## [Records shown]
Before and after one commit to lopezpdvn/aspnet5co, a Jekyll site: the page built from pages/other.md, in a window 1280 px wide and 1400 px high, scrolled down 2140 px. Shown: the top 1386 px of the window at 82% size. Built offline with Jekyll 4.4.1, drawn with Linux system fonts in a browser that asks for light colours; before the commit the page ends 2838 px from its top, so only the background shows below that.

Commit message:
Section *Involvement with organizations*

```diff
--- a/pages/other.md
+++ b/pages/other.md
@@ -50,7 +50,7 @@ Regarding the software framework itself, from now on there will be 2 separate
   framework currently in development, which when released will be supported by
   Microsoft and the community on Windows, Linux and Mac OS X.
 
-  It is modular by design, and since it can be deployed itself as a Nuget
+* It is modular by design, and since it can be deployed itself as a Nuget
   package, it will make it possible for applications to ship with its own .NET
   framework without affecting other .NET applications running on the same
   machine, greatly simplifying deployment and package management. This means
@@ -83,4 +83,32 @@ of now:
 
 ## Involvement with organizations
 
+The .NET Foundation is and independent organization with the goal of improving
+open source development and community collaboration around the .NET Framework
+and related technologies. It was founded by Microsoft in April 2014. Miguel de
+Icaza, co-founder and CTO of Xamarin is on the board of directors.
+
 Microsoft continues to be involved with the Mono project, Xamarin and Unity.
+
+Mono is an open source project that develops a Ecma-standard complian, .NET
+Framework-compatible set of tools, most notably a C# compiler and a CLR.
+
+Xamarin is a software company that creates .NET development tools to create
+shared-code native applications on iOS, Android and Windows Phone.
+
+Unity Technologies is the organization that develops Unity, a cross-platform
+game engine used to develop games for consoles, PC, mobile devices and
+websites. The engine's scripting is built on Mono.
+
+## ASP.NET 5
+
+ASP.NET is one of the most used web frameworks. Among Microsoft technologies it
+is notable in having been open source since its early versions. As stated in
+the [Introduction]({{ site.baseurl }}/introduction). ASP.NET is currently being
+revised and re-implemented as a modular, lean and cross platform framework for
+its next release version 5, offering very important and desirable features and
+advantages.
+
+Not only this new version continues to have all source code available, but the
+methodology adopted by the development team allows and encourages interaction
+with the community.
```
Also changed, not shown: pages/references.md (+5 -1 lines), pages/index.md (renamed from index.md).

## [Problem requirements]
Please repeat the material in full, keeping it exact.

## [Solution to the exercise]
Before and after one commit to lopezpdvn/aspnet5co, a Jekyll site: the page built from pages/other.md, in a window 1280 px wide and 1400 px high, scrolled down 2140 px. Shown: the top 1386 px of the window at 82% size. Built offline with Jekyll 4.4.1, drawn with Linux system fonts in a browser that asks for light colours; before the commit the page ends 2838 px from its top, so only the background shows below that.

Commit message:
Section *Involvement with organizations*

```diff
--- a/pages/other.md
+++ b/pages/other.md
@@ -50,7 +50,7 @@ Regarding the software framework itself, from now on there will be 2 separate
   framework currently in development, which when released will be supported by
   Microsoft and the community on Windows, Linux and Mac OS X.
 
-  It is modular by design, and since it can be deployed itself as a Nuget
+* It is modular by design, and since it can be deployed itself as a Nuget
   package, it will make it possible for applications to ship with its own .NET
   framework without affecting other .NET applications running on the same
   machine, greatly simplifying deployment and package management. This means
@@ -83,4 +83,32 @@ of now:
 
 ## Involvement with organizations
 
+The .NET Foundation is and independent organization with the goal of improving
+open source development and community collaboration around the .NET Framework
+and related technologies. It was founded by Microsoft in April 2014. Miguel de
+Icaza, co-founder and CTO of Xamarin is on the board of directors.
+
 Microsoft continues to be involved with the Mono project, Xamarin and Unity.
+
+Mono is an open source project that develops a Ecma-standard complian, .NET
+Framework-compatible set of tools, most notably a C# compiler and a CLR.
+
+Xamarin is a software company that creates .NET development tools to create
+shared-code native applications on iOS, Android and Windows Phone.
+
+Unity Technologies is the organization that develops Unity, a cross-platform
+game engine used to develop games for consoles, PC, mobile devices and
+websites. The engine's scripting is built on Mono.
+
+## ASP.NET 5
+
+ASP.NET is one of the most used web frameworks. Among Microsoft technologies it
+is notable in having been open source since its early versions. As stated in
+the [Introduction]({{ site.baseurl }}/introduction). ASP.NET is currently being
+revised and re-implemented as a modular, lean and cross platform framework for
+its next release version 5, offering very important and desirable features and
+advantages.
+
+Not only this new version continues to have all source code available, but the
+methodology adopted by the development team allows and encourages interaction
+with the community.
```
Also changed, not shown: pages/references.md (+5 -1 lines), pages/index.md (renamed from index.md).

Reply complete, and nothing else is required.